The media learned about the privacy guarantees of the digital euro

  • The digital euro will prioritize data privacy and security, according to the ECB.
  • €1.2 billion has been proposed for development tenders for the CBDC.

In an effort to address concerns about the digital euro’s use of personal data, ECB Executive Board Member Piero Cipollone emphasized the project’s advanced privacy measures. He reassured that it would be secure and technologically advanced, with individuals being registered by the ECB to ensure increased security. The project has faced criticism from opponents who fear that it could enable government surveillance of citizens.

The European Commission introduced a proposal in June for the launch of a digital currency, and it is expected to be discussed in the EU Parliament in the coming months. Cipollone highlighted that the ECB will conduct annual reviews of the digital euro system to ensure compliance with confidentiality rules.

Some politicians, like Michiel Hoogeveen, argue that the case for launching a CBDC in Europe is unconvincing, as alternative payment solutions could address financial inclusion and cross-border payments. However, ECB President Christine Lagarde believes that the digital euro’s development will strengthen the EU’s strategic autonomy and digital competitiveness.

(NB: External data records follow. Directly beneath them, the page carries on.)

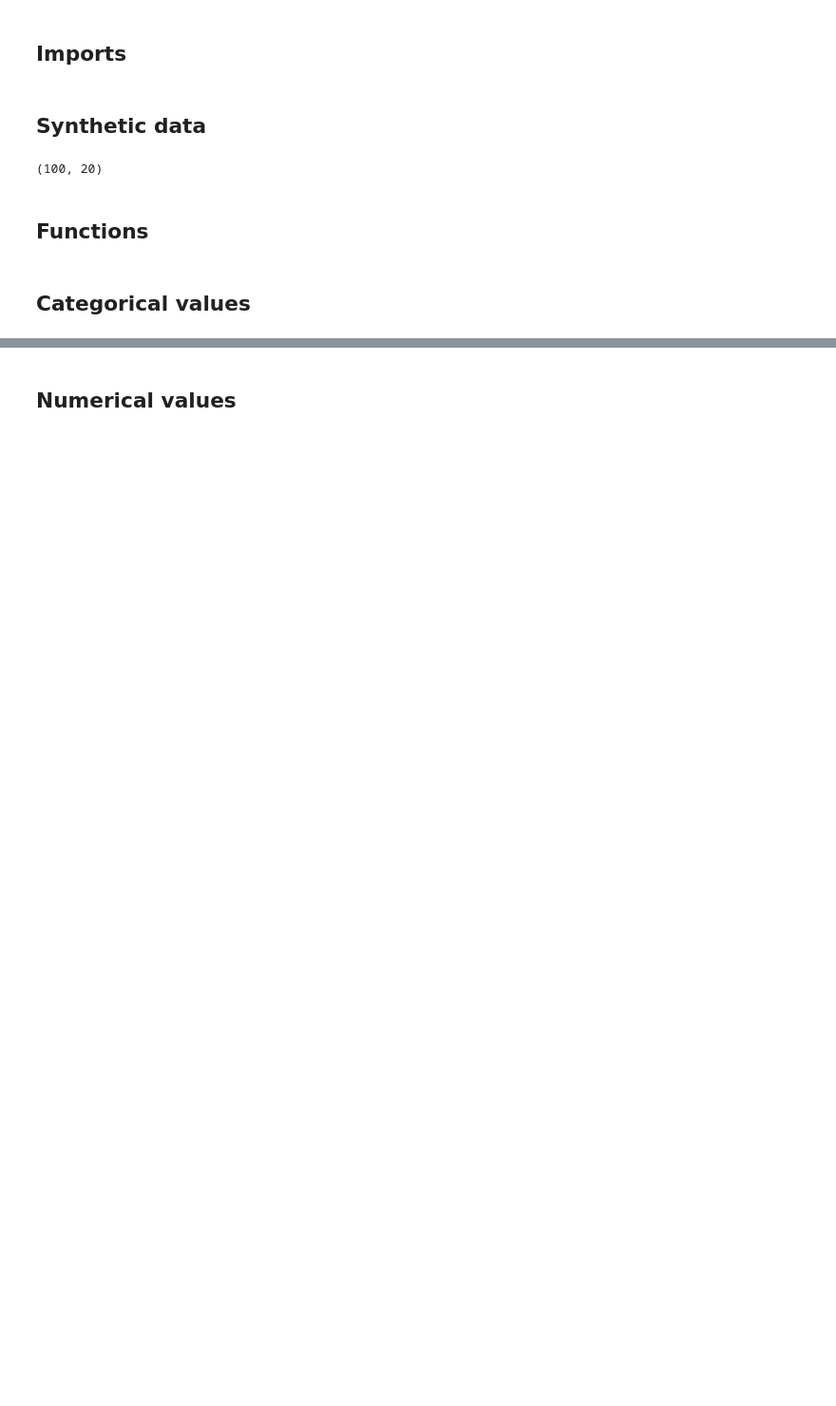
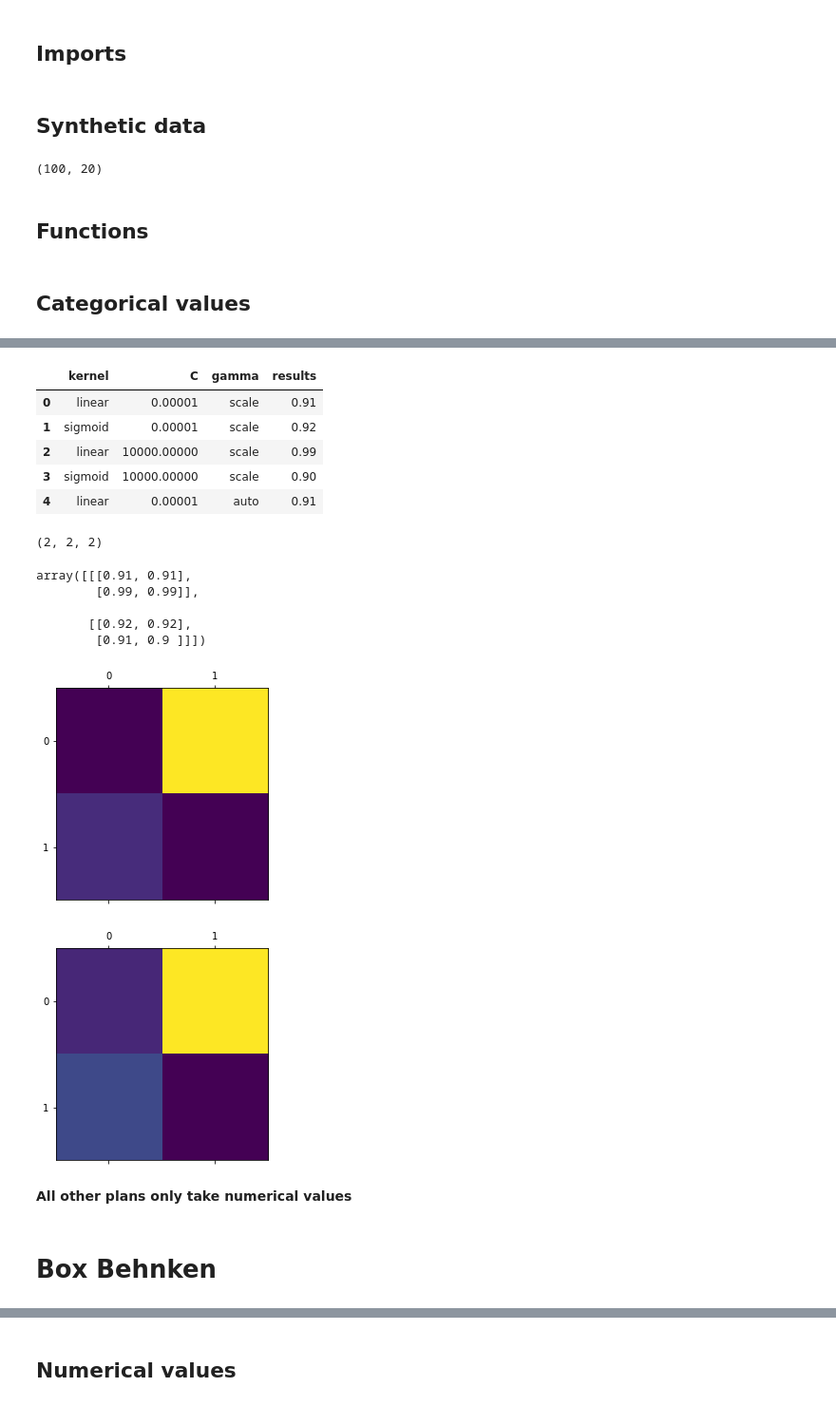
Before and after one commit to fd0r/design_of_experiment, a Jupyter notebook: python_notebook.ipynb, the cells around one changed output, grey strips where cells are left out. Shown: that part at 95% size. Cells and saved outputs as stored; diff of their text form; code cells hidden in the pictures; blank space fills up the shorter version.

```diff
--- a/python_notebook.ipynb
+++ b/python_notebook.ipynb
@@ -120,0 +126,47 @@ array([[[0.79, 0.79],
+# %%
+plan = build.frac_fact_res(
+    parameters, 2
+)
+
+for key in {"gamma", "kernel"}:
+    plan[key] = plan[key].apply(lambda elt: parameters[key][int(elt)])
+
+results = eval_plan(SVC, plan, X, y)
+enc = OrdinalEncoder()
+enc.fit(results.loc[:, results.columns != 'results'])
+indices = enc.transform(results.loc[:, results.columns != 'results'])
+display(results.head())
+shape = tuple([len(elt) for elt in enc.categories_])
+values = np.zeros(shape)
+display(values.shape)
+for idx, value in zip(indices, results['results']):
+    idx = tuple(map(int, idx))
+    values[idx] = value
+display(values)
+
+
+plt.matshow(values[:,:,0])
+plt.show()
+plt.close()
+plt.matshow(values[:,:,1])
+plt.show()
+plt.close()
+# %% [output]
+|  | kernel | C | gamma | results |
+| 0 | linear | 0.00001 | scale | 0.91 |
+| 1 | sigmoid | 0.00001 | scale | 0.92 |
+| 2 | linear | 10000.00000 | scale | 0.99 |
+| 3 | sigmoid | 10000.00000 | scale | 0.90 |
+| 4 | linear | 0.00001 | auto | 0.91 |
+(2, 2, 2)
+array([[[0.91, 0.91],
+        [0.99, 0.99]],
+
+       [[0.92, 0.92],
+        [0.91, 0.9 ]]])
+[figure, added]
+[figure, added]
+# %% [markdown]
+__All other plans only take numerical values__
+# %% [markdown]
+# Box Behnken
```
Also changed, not shown: parts of 41 cells of this notebook, 1 other file.
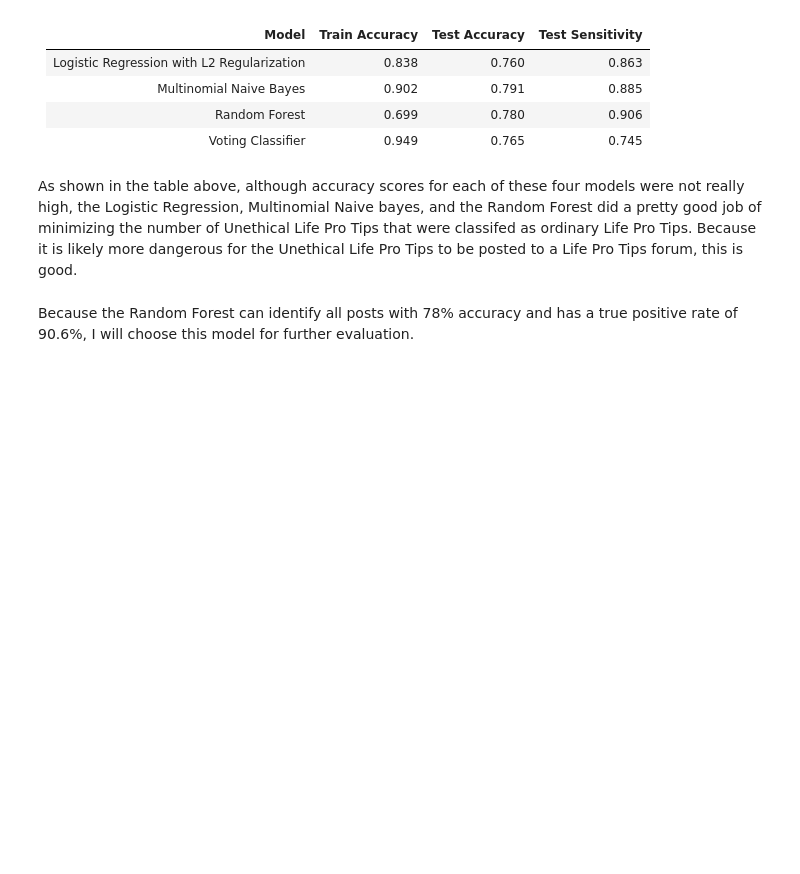
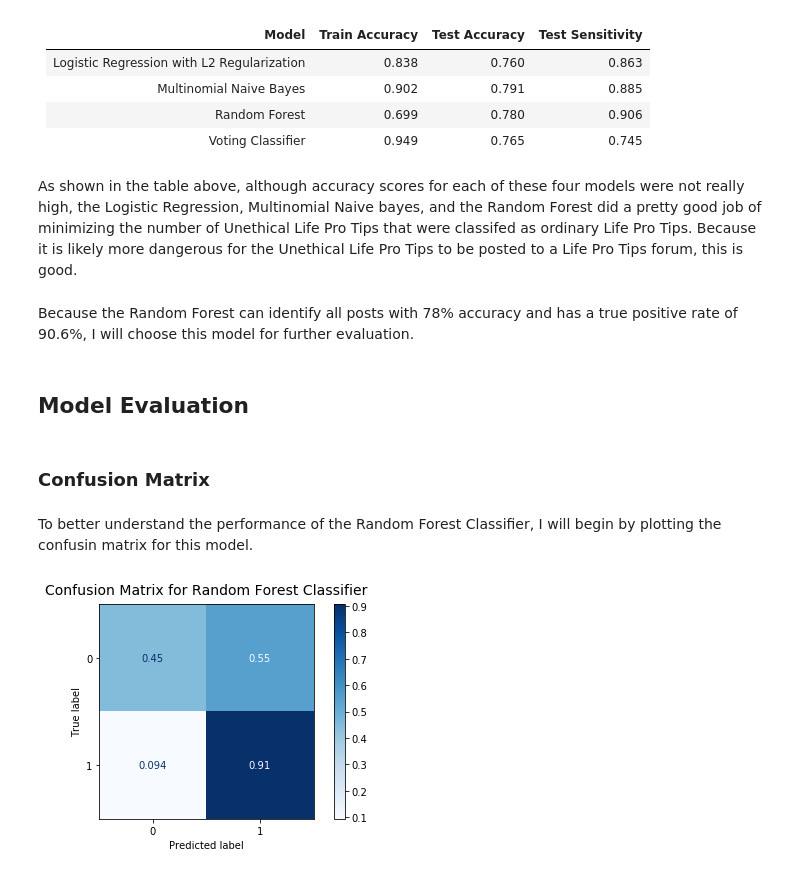
Before and after one commit to jlu90/Subreddit-Classification, a Jupyter notebook: code/Project 3 - Life Pro Tips vs. Unethical Life Pro Tips Classification.ipynb, the cells around one changed output. Cells and saved outputs as stored; diff of their text form; code cells hidden in the pictures; blank space fills up the shorter version.

Commit message:
model evaluation

```diff
--- a/code/Project 3 - Life Pro Tips vs. Unethical Life Pro Tips Classification.ipynb
+++ b/code/Project 3 - Life Pro Tips vs. Unethical Life Pro Tips Classification.ipynb
@@ -1077,3 +1077,15 @@ The testing sensitivity score is 0.745.
 As shown in the table above, although accuracy scores for each of these four models were not really high, the Logistic Regression, Multinomial Naive bayes, and the Random Forest did a pretty good job of minimizing the number of Unethical Life Pro Tips that were classifed as ordinary Life Pro Tips. Because it is likely more dangerous for the Unethical Life Pro Tips to be posted to a Life Pro Tips forum, this is good.
 # %% [markdown]
 Because the Random Forest can identify all posts with 78% accuracy and has a true positive rate of 90.6%, I will choose this model for further evaluation.
+# %% [markdown]
+## Model Evaluation
+# %% [markdown]
+### Confusion Matrix
+# %% [markdown]
+To better understand the performance of the Random Forest Classifier, I will begin by plotting the confusin matrix for this model.
+# %%
+plot_confusion_matrix(gs_rf_pipe, X_test, y_test, normalize = 'true', cmap = 'Blues');
+plt.title('Confusion Matrix for Random Forest Classifier', fontdict = {'fontsize':14}, pad = 10)
+plt.tight_layout();
+# %% [output]
+[figure, added]
```
Also changed, not shown: parts of 6 cells of this notebook.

The ECB published a draft budget of €1.2 billion for CBDC development tenders in January 2024. The process was put on hold until corresponding legislation is passed. The Finnish and Spanish central banks have expressed support for the transition to a digital euro, while the Ukrainian central bank plans to test an e-hryvnia in the latter part of 2024.